Seated: Joshua Hicks (Family Based Care North West), left, Vanessa Cahoon (City Mission Launceston), Christine Hepburn, Chair of DRSC Northern Committee (The Defining Edge) and Drew Burns (Cinco Passiones) Standing: Lieutenant Commander Stephen Hurd (Royal Australian Naval Reserve), left, John Wylie (Pitt & Sherry), Mark Hassell (Scotch Oakburn College), Lieutenant Chris Jordan (RANR).

The Australian Maritime College has played a key role in giving business leaders a greater understanding of the benefits that can flow from employing Navy Reservists.

AMC played host to the Defence Reserve Support Council’s Employer Challenge Day, where Tasmanian business people gathered for a fun and challenging experience, which focussed on developing personal and survival skills within the Australian Defence Force environment.

Utilising the world-class facilities at the AMC Survival Centre, the participants were able to train like a Navy Reservist first-hand, gaining a better understanding of the role of a Reservist, their training and the benefits they can bring to an organisation.

Over four hours, the trainees learnt marine survival techniques and military communication skills and participated in a ship abandonment and decision making exercises.

The group also activated an inflatable raft, practiced surviving the elements and on completion, were rescued by simulated aircraft and winched to safety.

Understanding what’s involved for an organisation when it comes to employing staff who are members of the Defence Force Reserves might appear difficult, but gaining that insight is facilitated by the Defence Reserves Support Council (DRSC).  The mission of the DRSC is to establish and maintain a flexible and supportive partnership between Defence and the community, industry and employers to sustain and enhance the availability of the Reserve component of the Australian Defence Force.

Like many other employers around the country, the University of Tasmania, and AMC’s commercial arm AMC Search, are registered as supportive employers of Defence Force Reservists.  In a gesture of corporate good will they have pledged their support for the important role that Reserve Forces play in the defence of Australia’s national interests.  The University has policies in place that define the processes and considerations involved in releasing staff members from their usual role in order to render periods of Reserve service.
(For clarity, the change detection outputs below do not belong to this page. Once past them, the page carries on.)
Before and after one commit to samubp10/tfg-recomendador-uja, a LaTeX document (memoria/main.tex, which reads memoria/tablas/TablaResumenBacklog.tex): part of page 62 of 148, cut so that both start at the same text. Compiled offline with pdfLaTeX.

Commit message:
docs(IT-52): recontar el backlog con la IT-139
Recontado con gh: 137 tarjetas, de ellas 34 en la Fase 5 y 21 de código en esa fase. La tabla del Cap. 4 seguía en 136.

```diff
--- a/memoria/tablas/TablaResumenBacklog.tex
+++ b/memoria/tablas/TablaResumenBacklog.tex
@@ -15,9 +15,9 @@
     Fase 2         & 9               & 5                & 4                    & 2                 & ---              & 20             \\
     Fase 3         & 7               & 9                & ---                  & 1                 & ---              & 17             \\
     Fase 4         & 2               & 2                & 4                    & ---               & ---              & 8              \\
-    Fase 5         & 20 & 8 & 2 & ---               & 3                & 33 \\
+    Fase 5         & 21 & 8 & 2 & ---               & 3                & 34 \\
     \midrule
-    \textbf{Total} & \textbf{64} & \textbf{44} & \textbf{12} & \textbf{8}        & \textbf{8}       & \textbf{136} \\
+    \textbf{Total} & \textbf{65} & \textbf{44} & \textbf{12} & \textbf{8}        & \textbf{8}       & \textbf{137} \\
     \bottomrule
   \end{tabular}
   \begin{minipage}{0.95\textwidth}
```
The University also has a policy to support students who need to take Defence Reserve leave, or need a level of flexibility to perform Reserve service.